During the period of its greatest prosperity, Alexandria, Egypt, on the Mediterranean coast, was a cosmopolitan center of commerce and scholarship. The city was founded by Alexander the Great, who was a pupil of Aristotle, proponent of free expression of ideas. The great pyramids were already thousands of years old when the geometry of Euclid brought further intellectual recognition to Alexandria.

This commissioned work was inspired by and named for the progressive spirit of this ancient city. An original design by Mark Turpin, it incorporates geometry and free expression in an international style, three-story house with seven rooms. The exterior is cloaked in limestone like the pyramids. Mark hand-painted the faux stone finishes. Unlike the pyramids, this narrow entry leads through the center of the house to reveal a tall, narrow great room with soaring glass walls and ceilings. Three glass pyramids crown the house, a tribute to the master builders of ancient Egypt.
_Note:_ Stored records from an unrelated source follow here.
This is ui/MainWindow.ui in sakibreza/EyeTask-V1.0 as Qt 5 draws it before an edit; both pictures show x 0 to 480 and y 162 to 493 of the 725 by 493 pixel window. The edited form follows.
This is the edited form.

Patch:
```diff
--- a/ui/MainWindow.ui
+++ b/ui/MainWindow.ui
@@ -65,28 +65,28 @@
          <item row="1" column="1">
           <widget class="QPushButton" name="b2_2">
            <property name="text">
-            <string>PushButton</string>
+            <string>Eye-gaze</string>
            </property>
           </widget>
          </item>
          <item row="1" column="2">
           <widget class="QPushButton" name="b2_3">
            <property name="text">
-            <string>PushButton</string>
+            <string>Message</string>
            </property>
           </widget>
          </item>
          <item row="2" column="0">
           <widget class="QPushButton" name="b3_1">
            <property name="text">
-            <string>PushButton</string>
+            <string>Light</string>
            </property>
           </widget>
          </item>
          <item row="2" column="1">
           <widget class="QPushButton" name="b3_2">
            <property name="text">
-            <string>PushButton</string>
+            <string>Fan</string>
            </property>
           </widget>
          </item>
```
Stability and permanence are juxtaposed with bright, airy spaces in an unexpected sculpture called Alexandria.

Constructed of birch plywood, poplar, basswood and acrylic. Dimensions: 25" square base, 39" high; 1:12 scale. Sold.
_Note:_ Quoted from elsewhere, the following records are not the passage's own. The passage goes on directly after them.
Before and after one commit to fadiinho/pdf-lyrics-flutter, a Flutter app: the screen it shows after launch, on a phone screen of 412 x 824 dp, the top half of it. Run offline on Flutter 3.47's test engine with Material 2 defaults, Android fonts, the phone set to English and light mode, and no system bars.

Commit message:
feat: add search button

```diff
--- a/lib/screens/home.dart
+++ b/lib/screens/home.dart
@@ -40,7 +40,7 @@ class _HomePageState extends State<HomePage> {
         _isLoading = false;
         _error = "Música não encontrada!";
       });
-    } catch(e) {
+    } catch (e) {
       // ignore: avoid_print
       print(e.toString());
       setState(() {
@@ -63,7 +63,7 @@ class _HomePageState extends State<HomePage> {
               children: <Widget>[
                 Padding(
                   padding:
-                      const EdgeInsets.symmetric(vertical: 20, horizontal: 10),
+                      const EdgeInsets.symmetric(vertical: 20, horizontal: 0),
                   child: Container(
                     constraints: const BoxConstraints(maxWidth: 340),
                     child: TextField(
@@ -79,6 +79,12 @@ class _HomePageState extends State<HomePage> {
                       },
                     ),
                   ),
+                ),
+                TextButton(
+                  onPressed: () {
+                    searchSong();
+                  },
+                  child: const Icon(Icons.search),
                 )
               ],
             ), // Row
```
Alexandria was featured in Dollhouse Miniatures magazine in September 2001.

Click on the thumbnail views below to enlarge the photos and start the slideshow.